Originally published in Winter 2019
Dr. Don Zent is the product of good music teachers. Really good music teachers.
Professor of Piano at Asbury University, Zent’s direct pianistic ancestry is breathtaking — just one branch of the “genealogy” includes Jorge Bolet, Moriz Rosenthal, Franz Liszt, Carl Czerny and Ludwig van Beethoven. With such a pedigree, you’d expect Zent to be a consummate artist, and he certainly is. But he’s also an outstanding educator, drawing on his rich experience to encourage students to strive for the excellence Asbury is known for.
As Professor of Piano and Coordinator of Keyboard Studies, Zent teaches applied piano, group piano, piano pedagogy, piano literature plus form and analysis. This range of instruction allows him to interact with students at all experience levels.
“Watching students progress and reach more potential than they thought they had — that’s a joy for me,” Zent said. “The Lord has really helped me through the years to teach well, to understand the students, to try to meet them where they are and to try to push the students beyond what they think they’re capable of doing.”
Drawing on his own experiences with music teachers — both positive and negative — Zent has developed a simple teaching philosophy. When Zent listens to his piano students, he looks for something to praise and affirm before offering critique. The concept is simple enough, but Zent has personally experienced the difference it makes.
During college, Zent nearly quit piano after a grueling experience with a professor who constantly critiqued his work and offered no positive encouragement. “Listen to what he says, not how he says it,” a friend advised. That helped, Zent said. It also left a permanent mark. Following his negative experience, he studied with teachers who embodied the opposite approach — a careful balance of praise and criticism.
“I studied with Nicholas Zumbro, who was so positive,” Zent said. “Then I studied with the great Jorge Bolet. Although he had a really gruff voice, his heart was as gentle as a lamb. Then, I studied with Santos Ojeda at College Conservatory. What a wonderful teacher he was. I like to emulate those teachers. I greatly appreciate them.”

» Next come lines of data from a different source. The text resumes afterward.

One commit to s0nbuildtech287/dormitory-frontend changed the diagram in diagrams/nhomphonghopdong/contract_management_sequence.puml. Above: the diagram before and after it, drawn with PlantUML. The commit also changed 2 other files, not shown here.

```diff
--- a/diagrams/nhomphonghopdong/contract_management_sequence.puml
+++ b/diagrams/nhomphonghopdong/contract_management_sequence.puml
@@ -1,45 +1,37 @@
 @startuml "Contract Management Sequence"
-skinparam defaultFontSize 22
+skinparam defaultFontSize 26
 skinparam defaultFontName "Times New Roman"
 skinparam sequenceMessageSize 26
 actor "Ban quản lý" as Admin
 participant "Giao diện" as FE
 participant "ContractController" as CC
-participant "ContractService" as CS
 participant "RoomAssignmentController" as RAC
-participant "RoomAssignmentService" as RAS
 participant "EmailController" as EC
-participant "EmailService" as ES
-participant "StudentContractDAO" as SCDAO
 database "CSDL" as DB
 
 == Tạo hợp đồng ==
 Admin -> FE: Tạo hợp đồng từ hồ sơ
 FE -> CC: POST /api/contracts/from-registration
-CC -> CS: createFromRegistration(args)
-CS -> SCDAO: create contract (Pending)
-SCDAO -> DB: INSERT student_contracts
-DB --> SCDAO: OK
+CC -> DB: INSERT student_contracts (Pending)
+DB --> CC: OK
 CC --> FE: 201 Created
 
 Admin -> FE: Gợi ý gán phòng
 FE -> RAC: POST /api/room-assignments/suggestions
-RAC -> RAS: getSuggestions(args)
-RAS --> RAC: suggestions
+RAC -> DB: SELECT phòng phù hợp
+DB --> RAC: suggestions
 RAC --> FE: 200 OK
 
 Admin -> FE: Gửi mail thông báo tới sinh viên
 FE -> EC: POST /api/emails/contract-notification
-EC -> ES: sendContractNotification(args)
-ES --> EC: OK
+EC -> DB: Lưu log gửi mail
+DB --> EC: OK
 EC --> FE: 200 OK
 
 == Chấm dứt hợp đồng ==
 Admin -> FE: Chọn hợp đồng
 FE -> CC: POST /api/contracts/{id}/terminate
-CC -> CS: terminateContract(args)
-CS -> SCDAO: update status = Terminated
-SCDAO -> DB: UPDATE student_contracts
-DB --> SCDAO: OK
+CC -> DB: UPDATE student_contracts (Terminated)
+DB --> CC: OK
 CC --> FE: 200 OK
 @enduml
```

An accomplished performer, Zent has played works by Bach, Mozart, Brahms, Szymanowski and many more in solo recital. To many on Asbury’s campus, however, he’s equally well-known as an accompanist — a role to which he gives equally thorough attention.
“I have a notebook of my accompanying projects, and I consider all kinds of possibilities and then write in my decisions,” Zent said. “That takes hours, and then I think about how am I going to use the pedal, and what kind of sound do I want and how am I going to get it technically? I’m working on those things.”
Student vocalists and instrumentalists who benefit from Zent’s accompaniment might not always know the depth of preparation that goes into his work. It’s part of his artistry — musicianship that is immaculately polished and thoughtful, yet self-effacing.
Zent also teaches accompanying, which he says is a highly practical tool for many students.
“I’ve encouraged many of my students to obtain skills in accompanying because I think a good accompanist is always in demand whereas a solo performer is not,” Zent said.
Zent also brings a strong spiritual perspective to his teaching, informed by his family history. When Zent was young, his family attended a country church, where he was fascinated by the musicianship of an evangelistic singer. Later, at another church, he was amazed by the skill of a young pianist, and began studying with the boy’s piano teacher. Today, church music still plays an important role in Zent’s life; he serves as a pianist, soloist and song leader at his church.
“I feel that the Lord has given me musical ability and I have also worked really hard to cultivate it,” Zent said. In my mind, I have a responsibility to share music with others as a result of the gift God has given to me. It’s not an obligation, it’s a privilege.”
For Zent, music has a unique power to help listeners transcend the concerns of the moment.
“I’ve found that through performing, those who listen are lifted beyond themselves to the point where they have a tendency to forget, at least temporarily, their immediate problems and to focus on the beautiful,” Zent said. “That’s a gift from God, that all of us have the opportunity to enjoy music.”
In all his roles — soloist, educator, accompanist, worship musician and leader — Zent exudes a quiet enthusiasm for his instrument and his calling.
“It’s the best instrument ever, but some people wouldn’t agree with me,” Zent said, smiling. “I just feel like I could study piano music my whole life and not really exhaust it.”